> **DIRECTIONS**:
In the entries that follow, how many lines contain "results"? Answer with the number only.

> **AVAILABLE RECORDS**:
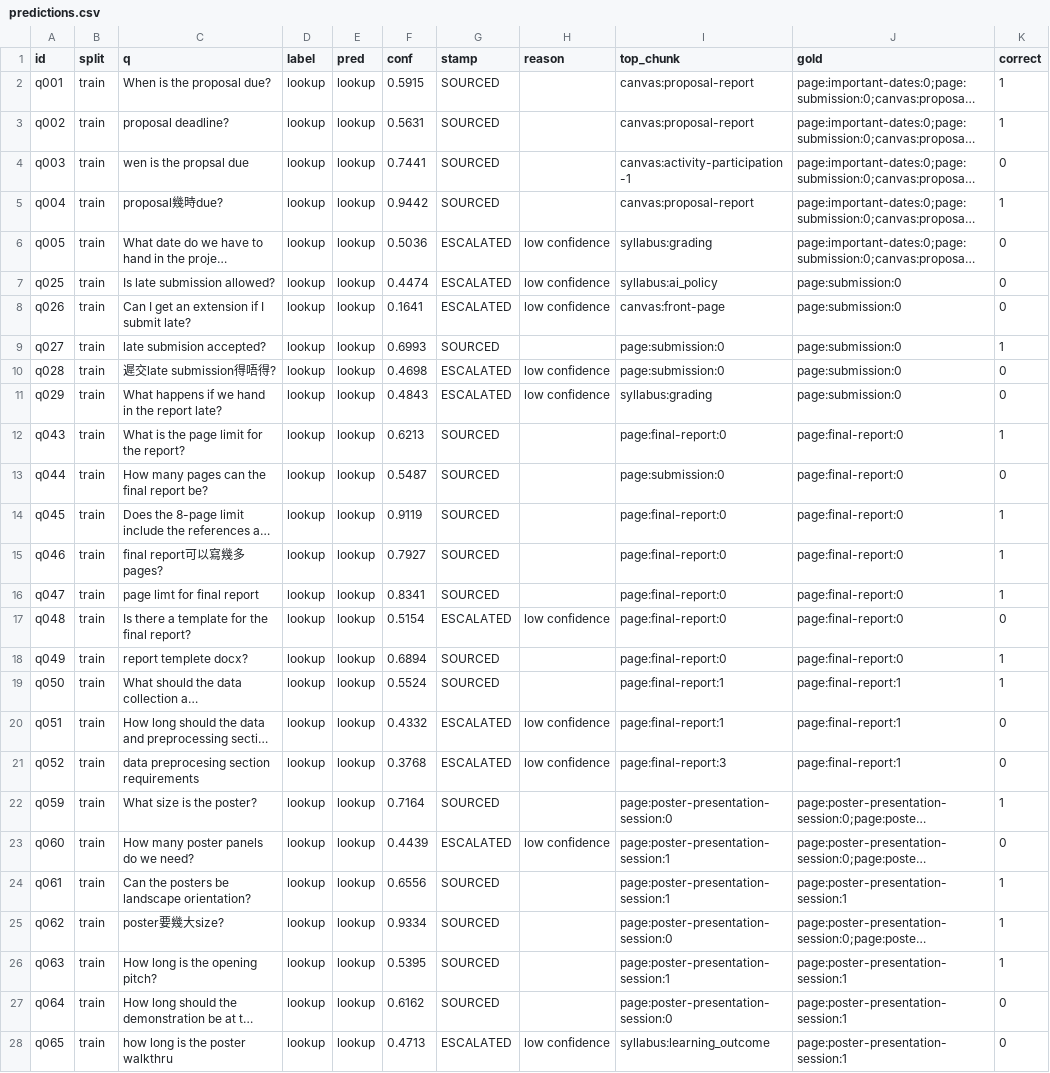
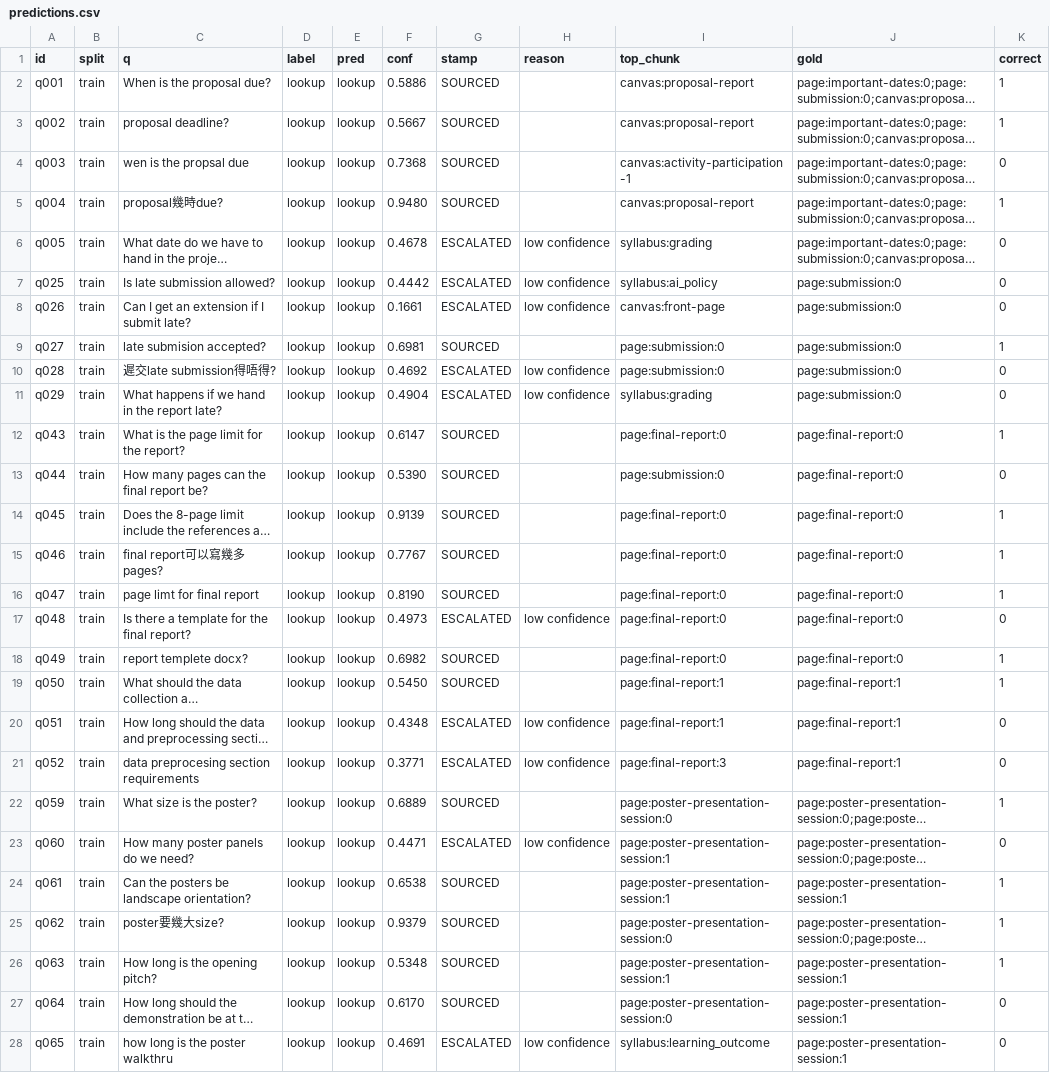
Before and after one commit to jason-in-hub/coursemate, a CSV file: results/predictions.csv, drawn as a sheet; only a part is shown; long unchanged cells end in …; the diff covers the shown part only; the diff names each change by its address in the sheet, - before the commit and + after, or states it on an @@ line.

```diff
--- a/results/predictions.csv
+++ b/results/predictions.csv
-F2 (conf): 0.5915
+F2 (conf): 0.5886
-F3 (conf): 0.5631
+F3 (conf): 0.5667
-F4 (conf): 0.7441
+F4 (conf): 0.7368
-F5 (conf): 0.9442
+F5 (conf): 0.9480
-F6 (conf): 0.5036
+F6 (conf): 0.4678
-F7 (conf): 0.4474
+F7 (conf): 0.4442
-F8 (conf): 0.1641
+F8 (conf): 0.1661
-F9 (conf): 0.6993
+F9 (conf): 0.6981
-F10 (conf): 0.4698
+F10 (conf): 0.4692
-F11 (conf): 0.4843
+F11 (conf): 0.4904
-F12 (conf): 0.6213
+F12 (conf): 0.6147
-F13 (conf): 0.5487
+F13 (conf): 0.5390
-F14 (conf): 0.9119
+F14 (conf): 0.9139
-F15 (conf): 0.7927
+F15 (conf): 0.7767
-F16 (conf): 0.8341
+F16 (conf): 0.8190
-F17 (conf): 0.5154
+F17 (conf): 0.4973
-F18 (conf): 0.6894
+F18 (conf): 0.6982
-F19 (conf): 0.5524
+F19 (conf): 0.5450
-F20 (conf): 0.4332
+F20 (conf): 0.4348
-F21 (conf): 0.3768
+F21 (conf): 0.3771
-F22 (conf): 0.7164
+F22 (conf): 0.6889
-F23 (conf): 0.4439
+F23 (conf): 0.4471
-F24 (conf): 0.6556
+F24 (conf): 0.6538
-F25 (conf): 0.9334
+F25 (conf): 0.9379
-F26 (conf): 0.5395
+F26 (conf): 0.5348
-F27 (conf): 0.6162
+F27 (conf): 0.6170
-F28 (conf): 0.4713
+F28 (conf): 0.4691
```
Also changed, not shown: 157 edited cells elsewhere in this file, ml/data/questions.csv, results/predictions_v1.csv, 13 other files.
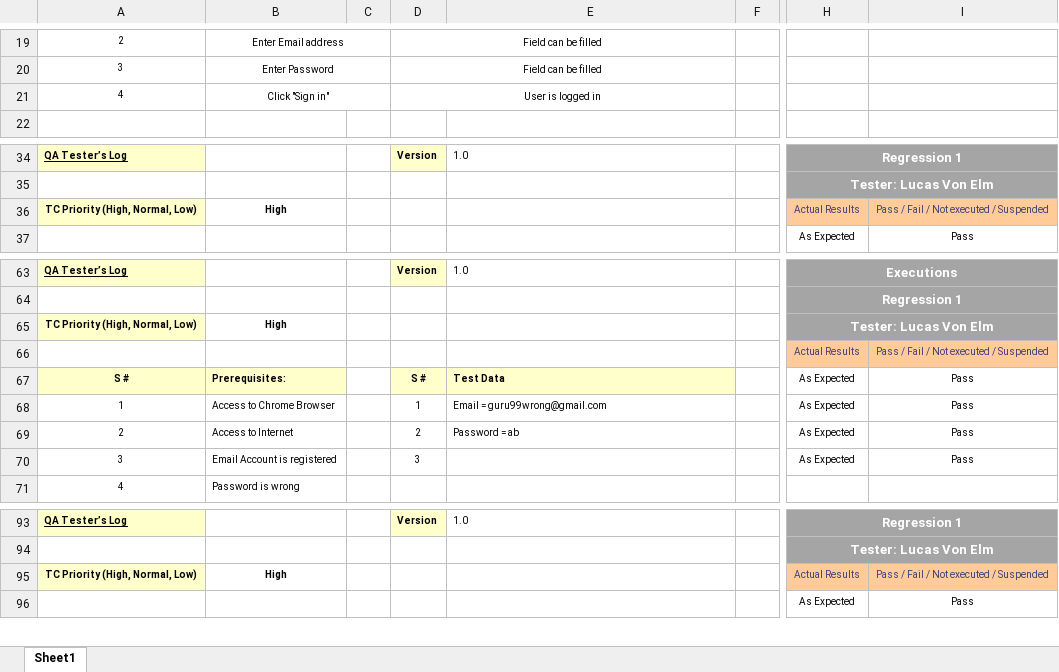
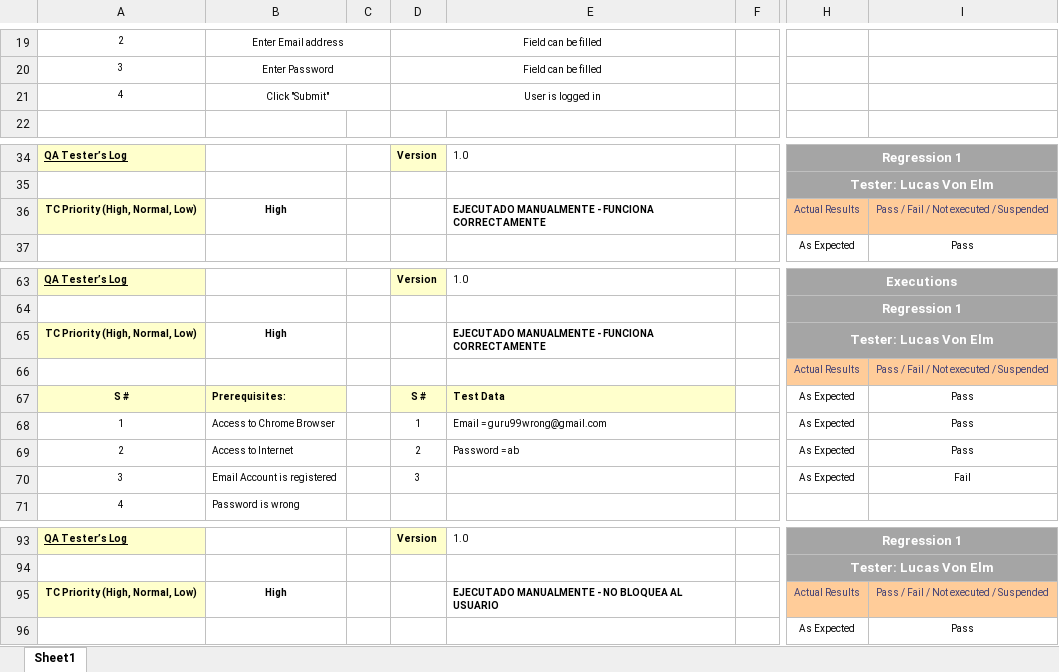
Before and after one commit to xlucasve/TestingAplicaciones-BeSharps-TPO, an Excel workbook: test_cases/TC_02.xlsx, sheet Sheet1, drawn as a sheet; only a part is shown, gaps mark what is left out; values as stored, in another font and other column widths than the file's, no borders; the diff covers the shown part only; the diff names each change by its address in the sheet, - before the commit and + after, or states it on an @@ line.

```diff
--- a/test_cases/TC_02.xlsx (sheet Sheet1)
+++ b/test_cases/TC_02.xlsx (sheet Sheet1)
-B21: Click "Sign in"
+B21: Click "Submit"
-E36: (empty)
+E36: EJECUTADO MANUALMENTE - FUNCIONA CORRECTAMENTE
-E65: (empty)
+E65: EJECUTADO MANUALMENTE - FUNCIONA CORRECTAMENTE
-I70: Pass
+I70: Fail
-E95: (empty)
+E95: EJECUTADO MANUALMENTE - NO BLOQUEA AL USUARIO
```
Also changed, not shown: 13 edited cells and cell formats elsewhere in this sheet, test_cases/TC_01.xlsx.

> **WRITTEN RESPONSE**:
4